Task goal: It would help if you retyped the data exactly, leaving out the pictures.
------ Record extracts ------
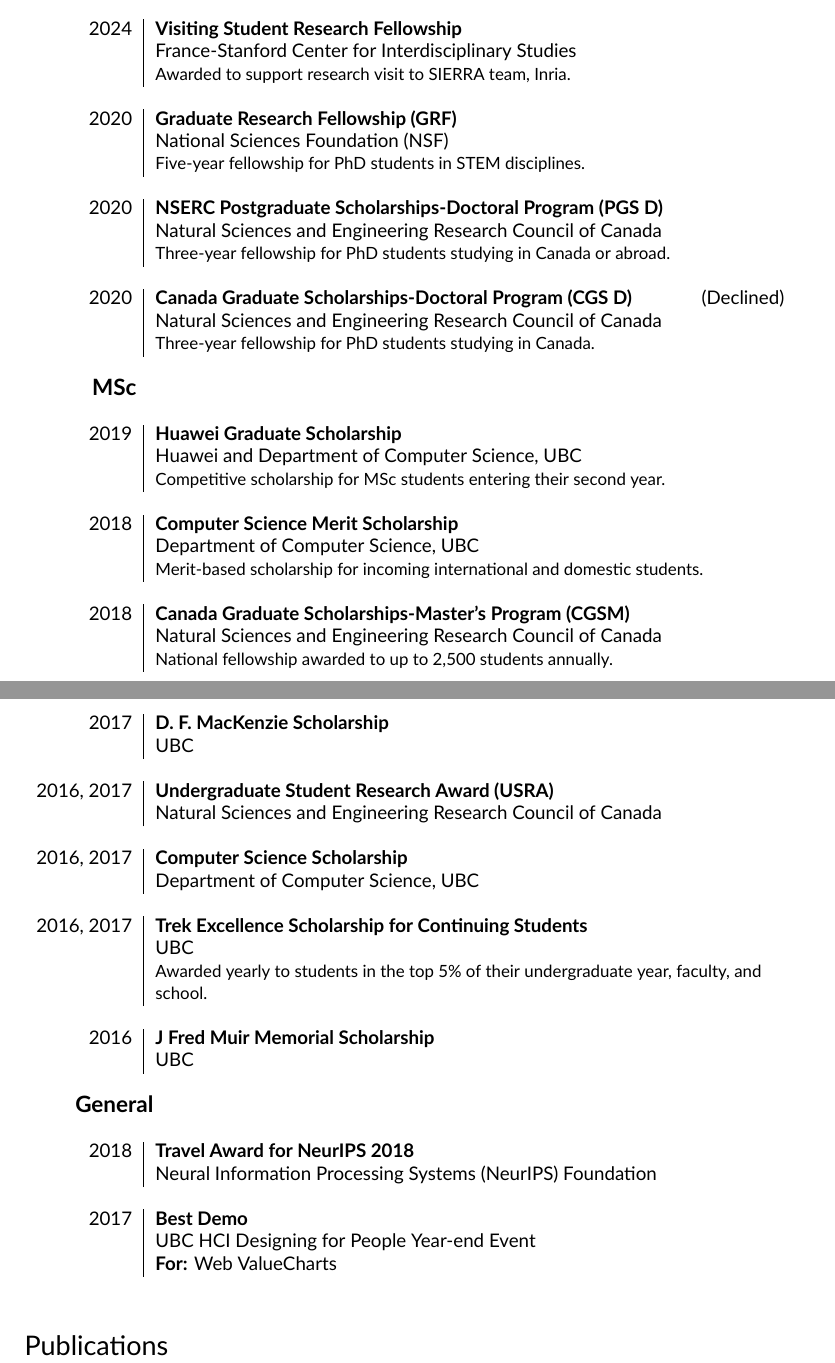
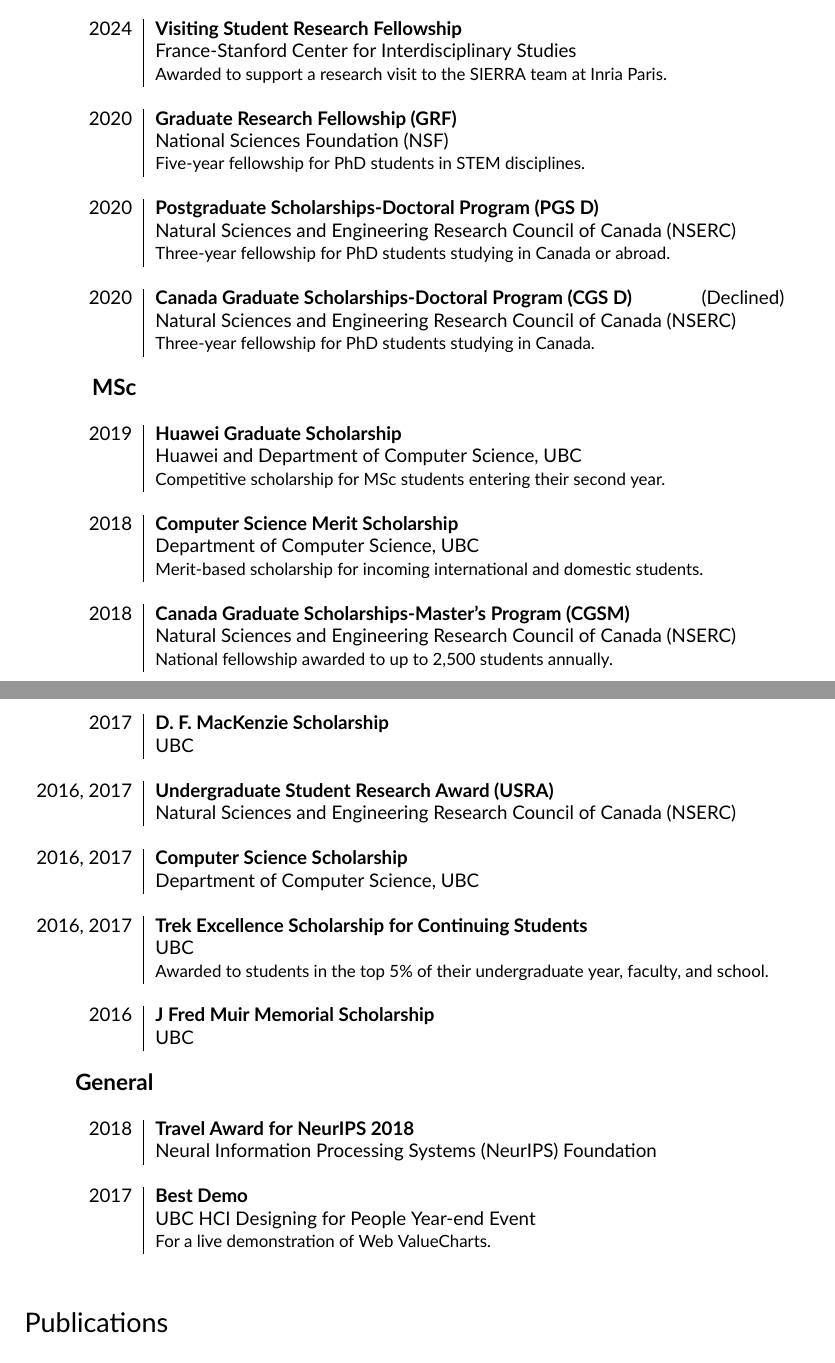
Before and after one commit to aaronpmishkin/amishkin-cv, a LaTeX CV (cv.tex): two parts of pages 2 and 3 of 6, joined at a grey line, cut so that both start at the same text. Compiled offline with XeLaTeX.

Commit message:
Small updates.

```diff
--- a/cv.tex
+++ b/cv.tex
@@ -197,18 +197,19 @@
     \multicolumn{2}{c}{}                                                                              \\
     2024       & \textbf{Visiting Student Research Fellowship}                                        \\
                & France-Stanford Center for Interdisciplinary Studies                                 \\
-               & {\small  Awarded to support research visit to SIERRA team, Inria. }                  \\
+               & {\small  Awarded to support a research visit to the SIERRA
+    team at Inria Paris. }                                                                            \\
     \multicolumn{2}{c}{}                                                                              \\
     2020       & \textbf{Graduate Research Fellowship (GRF)}                                          \\
                & National Sciences Foundation (NSF)                                                   \\
                & {\small  Five-year fellowship for PhD students in STEM disciplines. }                \\
     \multicolumn{2}{c}{}                                                                              \\
-    2020       & \textbf{NSERC Postgraduate Scholarships-Doctoral Program (PGS D)} \hfill             \\
-               & Natural Sciences and Engineering Research Council of Canada                          \\
+    2020       & \textbf{Postgraduate Scholarships-Doctoral Program (PGS D)} \hfill                   \\
+               & Natural Sciences and Engineering Research Council of Canada (NSERC)                  \\
                & {\small  Three-year fellowship for PhD students studying in Canada or abroad. }      \\
     \multicolumn{2}{c}{}                                                                              \\
     2020       & \textbf{Canada Graduate Scholarships-Doctoral Program (CGS D)} \hfill {(Declined)}   \\
-               & Natural Sciences and Engineering Research Council of Canada                          \\
+               & Natural Sciences and Engineering Research Council of Canada (NSERC)                  \\
                & {\small  Three-year fellowship for PhD students studying in Canada. }                \\
     \multicolumn{2}{c}{}                                                                              \\
     %%
@@ -223,7 +224,7 @@
                & {\small  Merit-based scholarship for incoming international and domestic students. } \\
     \multicolumn{2}{c}{}                                                                              \\
     2018       & \textbf{Canada Graduate Scholarships-Master’s Program (CGSM)}                        \\
-               & Natural Sciences and Engineering Research Council of Canada                          \\
+               & Natural Sciences and Engineering Research Council of Canada (NSERC)                  \\
                & {\small National fellowship awarded to up to 2,500 students annually. }              \\
     \multicolumn{2}{c}{}                                                                              \\
     \multicolumn{2}{c}{}                                                                              \\
@@ -249,7 +250,7 @@
     2016, 2017 &
     \textbf{Undergraduate Student Research Award (USRA)}                                              \\
                & Natural Sciences and
-    Engineering Research Council of Canada                                                            \\
+    Engineering Research Council of Canada (NSERC)                                                    \\
     \multicolumn{2}{c}{}                                                                              \\
     2016, 2017 &
     \textbf{Computer Science Scholarship}                                                             \\
@@ -259,7 +260,7 @@
     2016, 2017 & \textbf{Trek Excellence Scholarship
     for Continuing Students}                                                                          \\
                & UBC                                                                                  \\
-               & {\small Awarded yearly to students in the top 5\% of their
+               & {\small Awarded to students in the top 5\% of their
     undergraduate year, faculty, and school.  }                                                       \\
     \multicolumn{2}{c}{}                                                                              \\
     2016       & \textbf{J Fred Muir Memorial Scholarship}                                            \\
@@ -272,7 +273,7 @@
     \multicolumn{2}{c}{}                                                                              \\
     2017       & \textbf{Best Demo}                                                                   \\
                & UBC HCI Designing for People Year-end Event                                          \\
-               & \textbf{For:} Web ValueCharts                                                        \\
+               & {\small For a live demonstration of Web ValueCharts.}
 \end{longtable}
 
 \spacing
```
Also changed, not shown: cv.tex (15 more changed lines).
------
Answer for this exercise:
Before and after one commit to aaronpmishkin/amishkin-cv, a LaTeX CV (cv.tex): two parts of pages 2 and 3 of 6, joined at a grey line, cut so that both start at the same text. Compiled offline with XeLaTeX.

Commit message:
Small updates.

```diff
--- a/cv.tex
+++ b/cv.tex
@@ -197,18 +197,19 @@
     \multicolumn{2}{c}{}                                                                              \\
     2024       & \textbf{Visiting Student Research Fellowship}                                        \\
                & France-Stanford Center for Interdisciplinary Studies                                 \\
-               & {\small  Awarded to support research visit to SIERRA team, Inria. }                  \\
+               & {\small  Awarded to support a research visit to the SIERRA
+    team at Inria Paris. }                                                                            \\
     \multicolumn{2}{c}{}                                                                              \\
     2020       & \textbf{Graduate Research Fellowship (GRF)}                                          \\
                & National Sciences Foundation (NSF)                                                   \\
                & {\small  Five-year fellowship for PhD students in STEM disciplines. }                \\
     \multicolumn{2}{c}{}                                                                              \\
-    2020       & \textbf{NSERC Postgraduate Scholarships-Doctoral Program (PGS D)} \hfill             \\
-               & Natural Sciences and Engineering Research Council of Canada                          \\
+    2020       & \textbf{Postgraduate Scholarships-Doctoral Program (PGS D)} \hfill                   \\
+               & Natural Sciences and Engineering Research Council of Canada (NSERC)                  \\
                & {\small  Three-year fellowship for PhD students studying in Canada or abroad. }      \\
     \multicolumn{2}{c}{}                                                                              \\
     2020       & \textbf{Canada Graduate Scholarships-Doctoral Program (CGS D)} \hfill {(Declined)}   \\
-               & Natural Sciences and Engineering Research Council of Canada                          \\
+               & Natural Sciences and Engineering Research Council of Canada (NSERC)                  \\
                & {\small  Three-year fellowship for PhD students studying in Canada. }                \\
     \multicolumn{2}{c}{}                                                                              \\
     %%
@@ -223,7 +224,7 @@
                & {\small  Merit-based scholarship for incoming international and domestic students. } \\
     \multicolumn{2}{c}{}                                                                              \\
     2018       & \textbf{Canada Graduate Scholarships-Master’s Program (CGSM)}                        \\
-               & Natural Sciences and Engineering Research Council of Canada                          \\
+               & Natural Sciences and Engineering Research Council of Canada (NSERC)                  \\
                & {\small National fellowship awarded to up to 2,500 students annually. }              \\
     \multicolumn{2}{c}{}                                                                              \\
     \multicolumn{2}{c}{}                                                                              \\
@@ -249,7 +250,7 @@
     2016, 2017 &
     \textbf{Undergraduate Student Research Award (USRA)}                                              \\
                & Natural Sciences and
-    Engineering Research Council of Canada                                                            \\
+    Engineering Research Council of Canada (NSERC)                                                    \\
     \multicolumn{2}{c}{}                                                                              \\
     2016, 2017 &
     \textbf{Computer Science Scholarship}                                                             \\
@@ -259,7 +260,7 @@
     2016, 2017 & \textbf{Trek Excellence Scholarship
     for Continuing Students}                                                                          \\
                & UBC                                                                                  \\
-               & {\small Awarded yearly to students in the top 5\% of their
+               & {\small Awarded to students in the top 5\% of their
     undergraduate year, faculty, and school.  }                                                       \\
     \multicolumn{2}{c}{}                                                                              \\
     2016       & \textbf{J Fred Muir Memorial Scholarship}                                            \\
@@ -272,7 +273,7 @@
     \multicolumn{2}{c}{}                                                                              \\
     2017       & \textbf{Best Demo}                                                                   \\
                & UBC HCI Designing for People Year-end Event                                          \\
-               & \textbf{For:} Web ValueCharts                                                        \\
+               & {\small For a live demonstration of Web ValueCharts.}
 \end{longtable}
 
 \spacing
```
Also changed, not shown: cv.tex (15 more changed lines).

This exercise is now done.